The Dec. 8, 2009, directive gave agencies deadlines of just months for ensuring disclosure of government information is the default stance, instilling greater citizen input in policymaking, and encouraging collaborative partnerships inside the government and with industry. In May 2009, the administration centralized government spending and research information on the website Data.gov.
But the results are mixed, according to outside critics. "Announcements about new transparency policies imagine the best possible impact, while implementation often looks to the minimum requirements," Sunlight Foundation Policy Director John Wonderlich wrote in a blog.
Slip-ups in agency compliance he cited include the Commerce secretary's failure to post a compliance schedule; the White House Office of Science and Technology Policy posting budget data for only four years; the Justice Department not posting data on Data.gov; the Homeland Security Department retracting a promise to release a schedule for new data; and the Defense Department absolving itself of deadlines and conducting internal reviews of its openness, Wonderlich said.

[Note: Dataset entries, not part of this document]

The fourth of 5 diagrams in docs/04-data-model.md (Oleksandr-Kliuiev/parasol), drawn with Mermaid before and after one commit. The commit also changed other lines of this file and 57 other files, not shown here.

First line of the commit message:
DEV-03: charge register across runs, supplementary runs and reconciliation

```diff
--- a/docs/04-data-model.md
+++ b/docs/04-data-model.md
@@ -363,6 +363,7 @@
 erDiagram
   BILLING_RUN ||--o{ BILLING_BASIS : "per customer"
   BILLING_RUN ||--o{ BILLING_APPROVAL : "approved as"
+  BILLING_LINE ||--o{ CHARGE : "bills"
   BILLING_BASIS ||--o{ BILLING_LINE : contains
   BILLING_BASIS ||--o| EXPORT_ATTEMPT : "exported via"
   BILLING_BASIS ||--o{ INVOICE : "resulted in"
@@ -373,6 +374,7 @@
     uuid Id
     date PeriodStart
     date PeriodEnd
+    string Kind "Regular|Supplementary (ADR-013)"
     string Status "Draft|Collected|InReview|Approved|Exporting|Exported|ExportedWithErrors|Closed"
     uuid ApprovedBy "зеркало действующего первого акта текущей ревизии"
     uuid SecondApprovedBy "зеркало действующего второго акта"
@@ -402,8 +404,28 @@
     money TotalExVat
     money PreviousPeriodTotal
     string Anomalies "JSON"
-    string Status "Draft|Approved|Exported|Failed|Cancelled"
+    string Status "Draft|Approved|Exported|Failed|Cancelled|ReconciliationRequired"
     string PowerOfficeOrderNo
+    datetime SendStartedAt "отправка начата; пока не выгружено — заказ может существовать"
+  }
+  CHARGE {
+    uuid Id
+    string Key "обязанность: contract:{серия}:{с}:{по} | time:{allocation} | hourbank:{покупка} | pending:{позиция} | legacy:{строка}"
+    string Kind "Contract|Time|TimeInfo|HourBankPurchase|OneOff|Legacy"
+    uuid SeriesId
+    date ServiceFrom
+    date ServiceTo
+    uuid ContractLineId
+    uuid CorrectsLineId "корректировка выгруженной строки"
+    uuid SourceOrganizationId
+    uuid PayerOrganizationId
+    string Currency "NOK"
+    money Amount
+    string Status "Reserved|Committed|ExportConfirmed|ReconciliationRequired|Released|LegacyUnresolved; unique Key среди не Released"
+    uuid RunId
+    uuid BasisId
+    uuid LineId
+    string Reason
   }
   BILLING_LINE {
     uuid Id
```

"Transparency proclamations are valuable, but the path to transparent government runs through a thousand fights over information," he said.
On Dec. 1, a coalition of groups called OpenTheGovernment.org presented Obama officials with a report on the administration's broader international transparency efforts along with specific suggested improvements. It based its judgments on the administration's September U.S. National Action Plan, which includes 26 commitments to help achieve 17 goals in working with eight other nations to increase government transparency worldwide.
The OpenTheGovernment.org report calls for greater monitoring of agency compliance with the open government directive, "professionalization" of Freedom of Information Act administration and increased declassification of national security information.
White House chief information and chief technology officers weighed in on Dec. 5. A blog by Steven VanRoekel and Aneesh Chopra highlighted "an important milestone" in the U.S. government's move to share with India an open-source code that eventually "will enable governments around the world to stand up their own open government data sites," a tool they called "Data.gov-in-a-Box."